When the evil presence uses its host to rally her friends to stage a misguided rescue, they inadvertently trigger her escape and the possibility of a mass suicide.
Parable is directed by Beer Adriaanse and stars Jane de Wet, Thapelo Aphiri, Carla Classen and Michael Richard. This homegrown horror is edgy, taking aim at popular pastoral figures like Angus Buchan and splaying open the contentious issue of church-supported rehabilitation programmes much like Boy Erased does.
It’s a bold, fearless and experimental low-budget horror that mingles the consequences of a pastor’s meddling with demon possession and mind control.
Pinky Pinky is a modest, well-crafted and effective little horror that works on a number of levels.

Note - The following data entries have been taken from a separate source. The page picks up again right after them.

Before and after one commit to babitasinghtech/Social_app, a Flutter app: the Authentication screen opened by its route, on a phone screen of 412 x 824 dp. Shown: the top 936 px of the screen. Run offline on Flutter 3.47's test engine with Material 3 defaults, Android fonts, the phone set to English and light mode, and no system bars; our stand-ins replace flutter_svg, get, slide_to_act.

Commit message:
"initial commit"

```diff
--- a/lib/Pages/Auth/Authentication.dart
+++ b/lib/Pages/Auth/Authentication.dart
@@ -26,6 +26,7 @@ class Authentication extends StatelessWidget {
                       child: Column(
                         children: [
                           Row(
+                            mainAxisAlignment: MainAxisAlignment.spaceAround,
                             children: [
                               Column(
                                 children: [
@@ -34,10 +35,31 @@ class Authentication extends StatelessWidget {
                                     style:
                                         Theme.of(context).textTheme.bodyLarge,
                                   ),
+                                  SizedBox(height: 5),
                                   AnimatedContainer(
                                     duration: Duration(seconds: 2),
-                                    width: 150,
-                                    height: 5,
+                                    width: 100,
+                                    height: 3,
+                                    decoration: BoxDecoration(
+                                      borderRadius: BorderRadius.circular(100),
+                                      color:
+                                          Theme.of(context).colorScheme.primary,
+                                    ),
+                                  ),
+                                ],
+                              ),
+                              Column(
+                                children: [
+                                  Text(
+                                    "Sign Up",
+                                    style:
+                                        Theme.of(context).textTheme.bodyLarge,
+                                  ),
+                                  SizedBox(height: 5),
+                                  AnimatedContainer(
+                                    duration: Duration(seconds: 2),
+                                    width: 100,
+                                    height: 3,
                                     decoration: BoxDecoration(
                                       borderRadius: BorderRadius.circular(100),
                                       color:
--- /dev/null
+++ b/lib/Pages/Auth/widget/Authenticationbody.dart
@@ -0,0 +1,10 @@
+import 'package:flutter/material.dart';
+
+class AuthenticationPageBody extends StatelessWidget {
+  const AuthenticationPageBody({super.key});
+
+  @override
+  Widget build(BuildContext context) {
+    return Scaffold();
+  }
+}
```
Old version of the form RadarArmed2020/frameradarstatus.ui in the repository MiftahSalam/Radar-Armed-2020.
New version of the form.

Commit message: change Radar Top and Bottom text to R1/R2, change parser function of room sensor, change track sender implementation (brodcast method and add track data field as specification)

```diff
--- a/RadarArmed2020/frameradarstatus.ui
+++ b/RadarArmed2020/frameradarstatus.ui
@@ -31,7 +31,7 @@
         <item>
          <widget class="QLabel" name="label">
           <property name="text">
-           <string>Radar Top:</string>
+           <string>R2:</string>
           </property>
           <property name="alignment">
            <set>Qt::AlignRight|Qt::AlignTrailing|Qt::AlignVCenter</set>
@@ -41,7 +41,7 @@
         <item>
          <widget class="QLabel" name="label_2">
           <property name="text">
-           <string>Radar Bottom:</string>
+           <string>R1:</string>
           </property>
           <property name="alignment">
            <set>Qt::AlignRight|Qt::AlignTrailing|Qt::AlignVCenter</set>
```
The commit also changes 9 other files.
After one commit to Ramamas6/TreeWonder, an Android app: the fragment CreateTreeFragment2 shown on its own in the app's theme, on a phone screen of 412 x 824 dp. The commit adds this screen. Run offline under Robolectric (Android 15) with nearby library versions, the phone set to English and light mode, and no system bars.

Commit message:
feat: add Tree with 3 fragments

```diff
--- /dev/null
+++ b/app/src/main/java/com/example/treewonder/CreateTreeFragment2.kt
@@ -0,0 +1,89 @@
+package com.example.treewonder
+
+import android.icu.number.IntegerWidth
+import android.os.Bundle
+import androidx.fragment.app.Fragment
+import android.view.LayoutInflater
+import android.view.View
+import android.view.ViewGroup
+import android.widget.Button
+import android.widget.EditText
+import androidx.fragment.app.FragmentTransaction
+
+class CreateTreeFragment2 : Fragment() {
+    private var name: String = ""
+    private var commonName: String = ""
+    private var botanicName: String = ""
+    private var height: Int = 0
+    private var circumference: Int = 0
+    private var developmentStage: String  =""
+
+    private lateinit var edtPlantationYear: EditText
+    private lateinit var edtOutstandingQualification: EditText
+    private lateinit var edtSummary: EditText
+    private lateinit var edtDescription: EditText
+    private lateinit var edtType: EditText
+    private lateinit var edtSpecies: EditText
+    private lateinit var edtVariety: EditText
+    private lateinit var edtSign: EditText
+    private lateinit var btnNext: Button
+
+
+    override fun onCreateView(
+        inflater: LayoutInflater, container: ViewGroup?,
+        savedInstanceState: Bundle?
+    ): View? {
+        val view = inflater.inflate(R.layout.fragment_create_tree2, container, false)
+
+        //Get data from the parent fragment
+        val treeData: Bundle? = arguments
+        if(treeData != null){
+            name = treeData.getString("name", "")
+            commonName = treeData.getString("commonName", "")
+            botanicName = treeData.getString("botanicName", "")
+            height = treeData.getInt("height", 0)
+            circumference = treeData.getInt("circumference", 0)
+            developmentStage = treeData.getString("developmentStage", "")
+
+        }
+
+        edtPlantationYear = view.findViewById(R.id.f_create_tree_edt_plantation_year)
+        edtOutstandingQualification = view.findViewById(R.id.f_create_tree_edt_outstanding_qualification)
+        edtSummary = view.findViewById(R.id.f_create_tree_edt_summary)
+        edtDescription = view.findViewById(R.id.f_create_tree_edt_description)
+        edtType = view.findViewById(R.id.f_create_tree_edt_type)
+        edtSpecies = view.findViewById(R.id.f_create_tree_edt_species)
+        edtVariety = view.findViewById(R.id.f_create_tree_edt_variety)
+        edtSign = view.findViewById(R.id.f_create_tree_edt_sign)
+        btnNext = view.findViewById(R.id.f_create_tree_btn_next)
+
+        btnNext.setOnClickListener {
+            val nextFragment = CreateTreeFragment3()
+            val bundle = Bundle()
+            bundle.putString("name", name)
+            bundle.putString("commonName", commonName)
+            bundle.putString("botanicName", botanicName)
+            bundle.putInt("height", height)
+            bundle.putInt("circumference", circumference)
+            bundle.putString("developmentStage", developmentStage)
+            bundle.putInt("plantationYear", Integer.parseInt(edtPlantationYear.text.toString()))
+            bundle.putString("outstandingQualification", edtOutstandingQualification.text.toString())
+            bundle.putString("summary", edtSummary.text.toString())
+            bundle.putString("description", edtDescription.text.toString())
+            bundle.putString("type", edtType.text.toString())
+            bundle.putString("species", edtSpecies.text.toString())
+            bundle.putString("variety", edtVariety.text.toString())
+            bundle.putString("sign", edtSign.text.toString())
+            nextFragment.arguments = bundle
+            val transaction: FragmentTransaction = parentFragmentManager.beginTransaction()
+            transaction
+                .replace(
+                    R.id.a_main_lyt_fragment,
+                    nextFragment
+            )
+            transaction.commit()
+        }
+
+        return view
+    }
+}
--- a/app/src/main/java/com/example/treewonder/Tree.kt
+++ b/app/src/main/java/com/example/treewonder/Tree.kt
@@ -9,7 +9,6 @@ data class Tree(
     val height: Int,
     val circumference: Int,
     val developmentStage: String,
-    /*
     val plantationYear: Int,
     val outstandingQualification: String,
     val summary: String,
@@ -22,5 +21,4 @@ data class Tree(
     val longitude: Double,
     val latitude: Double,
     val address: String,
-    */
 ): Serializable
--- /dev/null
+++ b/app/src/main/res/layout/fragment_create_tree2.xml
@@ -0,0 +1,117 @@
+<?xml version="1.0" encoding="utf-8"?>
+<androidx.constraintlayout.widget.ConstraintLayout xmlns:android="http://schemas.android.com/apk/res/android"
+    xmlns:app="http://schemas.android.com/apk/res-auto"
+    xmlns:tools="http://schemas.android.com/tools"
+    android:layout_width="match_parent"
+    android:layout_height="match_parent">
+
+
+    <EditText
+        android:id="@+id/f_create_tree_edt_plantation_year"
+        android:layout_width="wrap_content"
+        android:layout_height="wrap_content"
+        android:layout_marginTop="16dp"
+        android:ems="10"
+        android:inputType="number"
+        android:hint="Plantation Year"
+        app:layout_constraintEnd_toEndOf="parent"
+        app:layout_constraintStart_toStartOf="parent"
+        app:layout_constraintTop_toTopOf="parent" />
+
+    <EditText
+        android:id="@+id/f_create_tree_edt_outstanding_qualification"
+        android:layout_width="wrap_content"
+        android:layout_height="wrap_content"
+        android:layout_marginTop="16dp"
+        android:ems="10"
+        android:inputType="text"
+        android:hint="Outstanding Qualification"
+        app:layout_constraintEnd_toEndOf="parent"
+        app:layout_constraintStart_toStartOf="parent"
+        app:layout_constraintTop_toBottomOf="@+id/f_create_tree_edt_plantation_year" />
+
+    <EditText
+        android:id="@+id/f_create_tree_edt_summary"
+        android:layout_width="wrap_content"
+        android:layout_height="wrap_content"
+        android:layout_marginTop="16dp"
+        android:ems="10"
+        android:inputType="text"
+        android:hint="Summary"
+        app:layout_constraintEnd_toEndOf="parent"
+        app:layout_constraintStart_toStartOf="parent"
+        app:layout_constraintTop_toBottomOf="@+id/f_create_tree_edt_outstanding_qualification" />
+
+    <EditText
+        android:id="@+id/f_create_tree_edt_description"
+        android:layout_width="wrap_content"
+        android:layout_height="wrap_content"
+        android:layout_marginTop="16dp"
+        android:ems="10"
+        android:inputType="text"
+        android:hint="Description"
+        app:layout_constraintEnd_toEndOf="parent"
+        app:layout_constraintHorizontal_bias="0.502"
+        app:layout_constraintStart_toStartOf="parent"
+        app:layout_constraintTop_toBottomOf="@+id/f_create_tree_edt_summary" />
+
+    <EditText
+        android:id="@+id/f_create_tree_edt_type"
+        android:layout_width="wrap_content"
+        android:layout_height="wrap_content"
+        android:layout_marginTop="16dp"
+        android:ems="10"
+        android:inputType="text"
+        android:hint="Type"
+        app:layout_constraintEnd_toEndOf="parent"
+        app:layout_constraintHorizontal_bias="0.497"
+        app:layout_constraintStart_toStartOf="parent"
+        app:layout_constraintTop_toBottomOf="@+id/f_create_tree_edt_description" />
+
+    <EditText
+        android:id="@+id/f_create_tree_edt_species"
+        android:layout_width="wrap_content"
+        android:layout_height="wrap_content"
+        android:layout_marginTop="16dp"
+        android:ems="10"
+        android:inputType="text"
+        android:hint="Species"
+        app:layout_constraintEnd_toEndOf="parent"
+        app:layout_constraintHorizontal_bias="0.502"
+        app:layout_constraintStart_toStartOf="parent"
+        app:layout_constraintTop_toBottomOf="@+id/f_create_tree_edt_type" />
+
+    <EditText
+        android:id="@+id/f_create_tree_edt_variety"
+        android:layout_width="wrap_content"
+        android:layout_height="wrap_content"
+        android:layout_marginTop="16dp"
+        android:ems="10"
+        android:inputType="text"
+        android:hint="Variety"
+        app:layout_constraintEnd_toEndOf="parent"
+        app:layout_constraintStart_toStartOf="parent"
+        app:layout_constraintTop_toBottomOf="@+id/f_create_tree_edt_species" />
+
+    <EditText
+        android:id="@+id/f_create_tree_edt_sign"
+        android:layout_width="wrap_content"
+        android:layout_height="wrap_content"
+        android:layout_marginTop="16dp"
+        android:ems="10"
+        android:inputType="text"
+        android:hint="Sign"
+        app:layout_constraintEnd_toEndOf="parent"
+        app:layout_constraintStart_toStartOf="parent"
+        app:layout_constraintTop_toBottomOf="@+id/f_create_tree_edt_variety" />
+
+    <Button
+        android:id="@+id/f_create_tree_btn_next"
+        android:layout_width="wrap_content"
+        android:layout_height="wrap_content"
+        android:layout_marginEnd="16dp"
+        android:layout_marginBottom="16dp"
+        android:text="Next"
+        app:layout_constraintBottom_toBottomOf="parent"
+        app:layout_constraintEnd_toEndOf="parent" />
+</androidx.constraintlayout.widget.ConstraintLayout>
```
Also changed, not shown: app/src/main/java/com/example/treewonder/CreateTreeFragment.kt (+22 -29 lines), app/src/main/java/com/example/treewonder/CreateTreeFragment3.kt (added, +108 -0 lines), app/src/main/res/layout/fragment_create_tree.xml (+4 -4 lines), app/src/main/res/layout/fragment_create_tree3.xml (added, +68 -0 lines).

Horror is immense in its ability to reflect dark realities through metaphor. This is what makes Pinky Pinky quietly powerful as the horror grapples with the dark undertow of sexual violence. It’s no secret that women and children are not safe in our society and Pinky Pinky explores real-life social horrors through a modern take on the urban myth of the nefarious bathroom monster. Reimagined as a resurrected pedophile principal who died in a fire, it’s essentially a South African version of Freddy Krueger.
Set at an all-girls boarding school, Pinky Pinky follows a teenager struggling to overcome the loss of her twin sister and escape a real-life sexual predator. Haunted by her sister, bullied as the new girl and pursued by a shadowy threat, she attempts to overcome her desperate situation by reaching out to a new friend.
Pinky Pinky is directed by Madilakhe Yengo, produced by Roberta Durrant and stars Zazi Kunene and Thandanani Qwabe. Leaning on A Nightmare on Elm Street and dextrously reinventing the local myth to incorporate many heavy social issues, Pinky Pinky is a modest, well-crafted and effective little horror that works on a number of levels.
The boogeyman takes on many shapes and forms in pop culture. Checking under your bed for what goes bump in the night is also the playground of the tokoloshe, a firm favourite when it comes to South African folklore horror. Deemed to be under the control of witch doctors, the creature is believed to be sent to disrupt, torment or even kill. The Tokoloshe journeys with Busi, a young woman trying to make a fresh start in her job as a night shift cleaner at a rundown hospital under the watch of a predatory manager.
Directed by Jerome Pikwane and starring Petronella Tshuma and Dawid Minnaar, The Tokoloshe is an experimental and visually compelling horror. Taking place at a dilapidated hospital in the heart of Johannesburg, it’s got a nightmarish and otherworldly feel.
Using a number of street-smart horror film techniques to create a creepy and moody environment, The Tokoloshe is atmospheric and chilling, stylish and unsettling.